### Description of the task
Could you retype every line below exactly, omitting the images?

======== The data ========

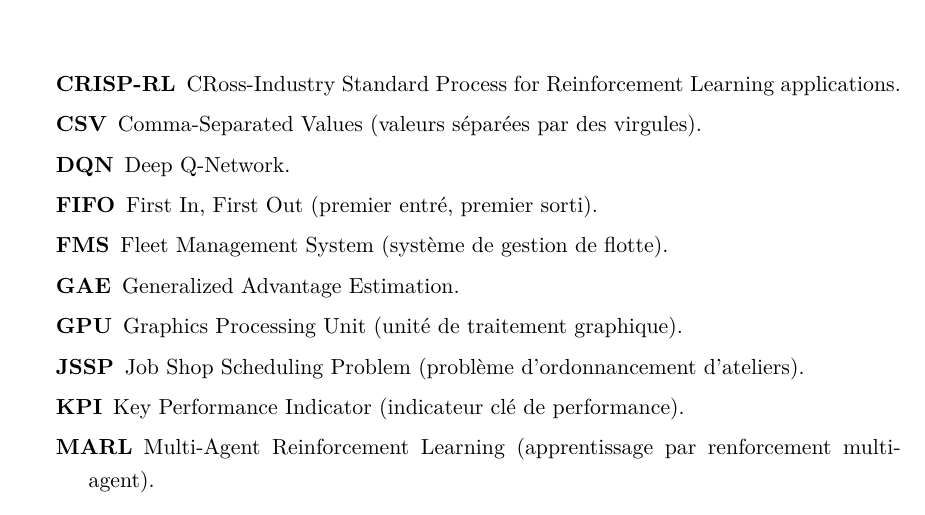
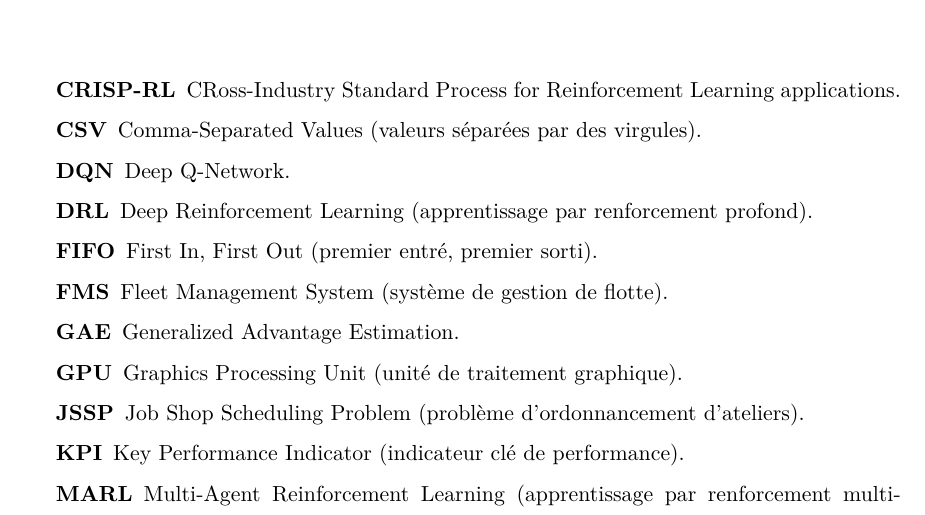
Before and after one commit to Juan-Lucas/memoire-master-rl-logistique, a LaTeX thesis (reports/rl_thesis.tex): part of page 66 of 74, cut so that both start at the same text. Compiled offline with pdfLaTeX.

Commit message:
Glossaire : ajout DRL (PPO et DQN déjà présents)

```diff
--- a/reports/rl_thesis.tex
+++ b/reports/rl_thesis.tex
@@ -1960,6 +1960,7 @@ Ces résultats ouvrent des perspectives directes : l'augmentation du budget d'en
     \item[CRISP-RL] CRoss-Industry Standard Process for Reinforcement Learning applications.
     \item[CSV] Comma-Separated Values (valeurs séparées par des virgules).
     \item[DQN] Deep Q-Network.
+    \item[DRL] Deep Reinforcement Learning (apprentissage par renforcement profond).
     \item[FIFO] First In, First Out (premier entré, premier sorti).
     \item[FMS] Fleet Management System (système de gestion de flotte).
     \item[GAE] Generalized Advantage Estimation.
```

========

### Output of the exercise
Before and after one commit to Juan-Lucas/memoire-master-rl-logistique, a LaTeX thesis (reports/rl_thesis.tex): part of page 66 of 74, cut so that both start at the same text. Compiled offline with pdfLaTeX.

Commit message:
Glossaire : ajout DRL (PPO et DQN déjà présents)

```diff
--- a/reports/rl_thesis.tex
+++ b/reports/rl_thesis.tex
@@ -1960,6 +1960,7 @@ Ces résultats ouvrent des perspectives directes : l'augmentation du budget d'en
     \item[CRISP-RL] CRoss-Industry Standard Process for Reinforcement Learning applications.
     \item[CSV] Comma-Separated Values (valeurs séparées par des virgules).
     \item[DQN] Deep Q-Network.
+    \item[DRL] Deep Reinforcement Learning (apprentissage par renforcement profond).
     \item[FIFO] First In, First Out (premier entré, premier sorti).
     \item[FMS] Fleet Management System (système de gestion de flotte).
     \item[GAE] Generalized Advantage Estimation.
```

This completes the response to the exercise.